On Exactitude in Science

Something that in my opinion should be brought into view, it’s happening to some extent now, but still only scratches the surface of what will come, from the fusion, of what we know as “drawing” (which many people wish to kick down the back stair; (because) they don’t know what they’re talking about) and, everything that’s understood as “modeling”.

I think of it this way now:

What we are doing in consideration of the problem of the map-territory relation, that was made clear in 1946 by Jorge Luis Borges: On_Exactitude_in_Science  (copied here, a little long, but worth reading):

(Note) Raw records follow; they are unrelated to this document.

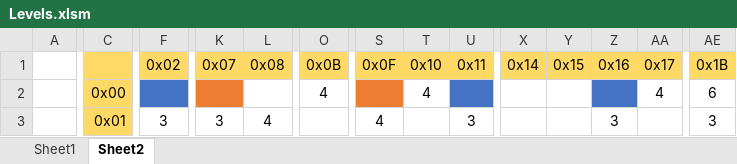
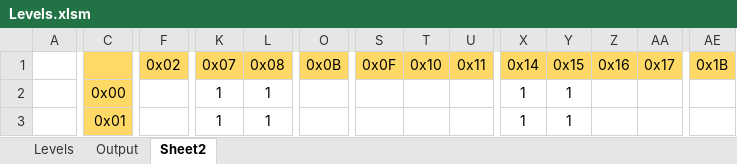
Before and after one commit to Press-Play-On-Tape/LodeRunner, an Excel workbook: Levels/Levels.xlsm, sheet Sheet2, drawn as a sheet; only a part is shown, gaps mark what is left out; values as stored, in another font and other column widths than the file's, no borders; the diff covers the shown part only; the diff names each change by its address in the sheet, - before the commit and + after, or states it on an @@ line.

Commit message:
All levels

```diff
--- a/Levels/Levels.xlsm (sheet Sheet2)
+++ b/Levels/Levels.xlsm (sheet Sheet2)
-sheet tab: Sheet1
+sheet tab: Levels
+sheet tab: Output
-F2 fill: #4472C4
+F2 fill: none
-K2: (empty)
+K2: 1
-K2 fill: #ED7D31
+K2 fill: none
-L2: (empty)
+L2: 1
-O2: 4
+O2: (empty)
-S2 fill: #ED7D31
+S2 fill: none
-T2: 4
+T2: (empty)
-U2 fill: #4472C4
+U2 fill: none
-X2:X3: (empty)
+X2:X3: 1
-Y2:Y3: (empty)
+Y2:Y3: 1
-Z2 fill: #4472C4
+Z2 fill: none
-AA2: 4
+AA2: (empty)
-AE2: 6
+AE2: (empty)
-F3: 3
+F3: (empty)
-K3: 3
+K3: 1
-L3: 4
+L3: 1
-S3: 4
+S3: (empty)
-U3: 3
+U3: (empty)
-Z3: 3
+Z3: (empty)
-AE3: 3
+AE3: (empty)
```
Also changed, not shown: 4 added rows, 4 removed rows, 379 edited cells and cell formats elsewhere in this sheet, sheet Levels, charts or pictures.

On Exactitude in Science

On Exactitude in Science” or “On Rigor in Science” (the original Spanish-language title is “Del rigor en la ciencia“) is a one-paragraph short story written in 1946 by Jorge Luis Borges, about the map–territory relation, written in the form of a literary forgery.


The Borges story, credited fictionally as a quotation from “Suárez Miranda, Viajes de varones prudentes, Libro IV, Cap. XLV, Lérida, 1658″, imagines an empire where the science of cartography becomes so exact that only a map on the same scale as the empire itself will suffice. “[S]ucceeding Generations… came to judge a map of such Magnitude cumbersome… In the western Deserts, tattered Fragments of the Map are still to be found, Sheltering an occasional Beast or beggar…”[1]

… In that Empire, the Art of Cartography attained such Perfection that the map of a single Province occupied the entirety of a City, and the map of the Empire, the entirety of a Province. In time, those Unconscionable Maps no longer satisfied, and the Cartographers Guilds struck a Map of the Empire whose size was that of the Empire, and which coincided point for point with it. The following Generations, who were not so fond of the Study of Cartography as their Forebears had been, saw that that vast map was Useless, and not without some Pitilessness was it, that they delivered it up to the Inclemencies of Sun and Winters. In the Deserts of the West, still today, there are Tattered Ruins of that Map, inhabited by Animals and Beggars; in all the Land there is no other Relic of the Disciplines of Geography.

purportedly from Suárez Miranda, Travels of Prudent Men, Book Four, Ch. XLV, Lérida, 1658

Publication history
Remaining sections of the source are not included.